In the Shadow of an Invisible Thread is the first institutional solo exhibition in the United States of work by Martin Soto Climént (b. 1977), a conceptual artist from Mexico City best known for his transformative arrangements of everyday objects. Presenting a newly commissioned installation that fills a large gallery at the Hessel Museum of Art, the exhibition explores how the notion of “intimate revolt”, a term articulated by theorist Julia Kristeva, is fundamental to Soto Climént’s practice. Intimate revolt is described by Kristeva as an introspective questioning and displacement of the past that aims at regeneration and sustainable futurity. For more than a decade, Soto Climént has practiced this revolt: by repeatedly enacting a retrospective turn, he searches for traces of intimate memories, for archaic vibrations of desire, and for the bones of fantasy. In his quest to rehabilitate desire, Soto Climént turns his attention towards objets trouvés that carry complex histories. After carefully selecting these objects, the artist animates them through gestures of care and love: softly caressing, gently folding, or carefully combining them. In this way, Soto Climént decelerates the cycle of newness and obsolescence inherent in industrial production, bringing forward the strange and delicate soulfulness of forgotten objects.

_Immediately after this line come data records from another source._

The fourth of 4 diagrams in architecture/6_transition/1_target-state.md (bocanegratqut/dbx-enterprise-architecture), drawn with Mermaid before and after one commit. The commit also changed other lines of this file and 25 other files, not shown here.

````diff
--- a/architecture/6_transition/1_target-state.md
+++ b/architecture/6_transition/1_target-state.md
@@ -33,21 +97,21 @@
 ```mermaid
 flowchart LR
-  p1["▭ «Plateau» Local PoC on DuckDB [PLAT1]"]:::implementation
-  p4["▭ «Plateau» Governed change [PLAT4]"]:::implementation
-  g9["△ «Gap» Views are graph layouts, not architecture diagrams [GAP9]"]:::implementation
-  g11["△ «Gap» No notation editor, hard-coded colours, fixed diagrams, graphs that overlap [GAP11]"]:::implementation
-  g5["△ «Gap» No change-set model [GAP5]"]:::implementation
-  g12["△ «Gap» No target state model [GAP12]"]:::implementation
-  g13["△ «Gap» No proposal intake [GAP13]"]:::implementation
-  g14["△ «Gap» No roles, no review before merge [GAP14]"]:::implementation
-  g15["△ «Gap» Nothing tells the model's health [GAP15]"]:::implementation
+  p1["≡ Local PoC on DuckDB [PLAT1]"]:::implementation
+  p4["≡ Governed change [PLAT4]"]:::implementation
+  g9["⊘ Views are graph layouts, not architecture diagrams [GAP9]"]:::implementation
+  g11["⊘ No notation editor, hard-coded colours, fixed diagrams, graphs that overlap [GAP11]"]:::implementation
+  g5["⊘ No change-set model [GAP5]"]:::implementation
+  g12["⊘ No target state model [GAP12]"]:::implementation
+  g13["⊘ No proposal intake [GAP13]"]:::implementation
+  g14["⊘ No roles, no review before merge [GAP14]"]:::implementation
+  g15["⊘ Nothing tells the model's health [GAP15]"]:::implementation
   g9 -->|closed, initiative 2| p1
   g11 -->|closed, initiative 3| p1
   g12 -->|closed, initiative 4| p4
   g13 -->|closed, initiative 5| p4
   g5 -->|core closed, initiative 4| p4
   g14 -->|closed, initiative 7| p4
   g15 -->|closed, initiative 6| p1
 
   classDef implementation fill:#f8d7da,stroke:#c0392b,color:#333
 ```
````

In the Shadow of an Invisible Thread is a site-specific installation materialized from found objects that Soto Climént collected in the Hudson Valley. These objects are arranged on and around plinths and canvasses that, together, function as architectural display structures that dynamize the exhibition space. Notably, the canvases are not only hung on the wall, but also employed as sculptures: standing within the gallery, they create different spaces and interstices. These spaces are inhabited by conglomerates of found objects, each of them holding a specific memory or sentiment. Emanating an idiosyncratic type of preciousness, their value lies in their ability to evoke a certain sense of intimacy.
In the Shadow of an Invisible Thread is inherently gentle in its ethics of production, a characteristic that extends across Soto Climént’s practice. Adhering to a political economy of attention that considers commodification to be only one instance in the life span of an object, Soto Climént presents us with a world full of intimacy and sensuality.
In addition to general CCS Bard exhibition support, In the Shadow of an Invisible Thread was made possible by the generous support of Danna and Giancarlo Olgiati, and the Mexican Cultural Institute of New York.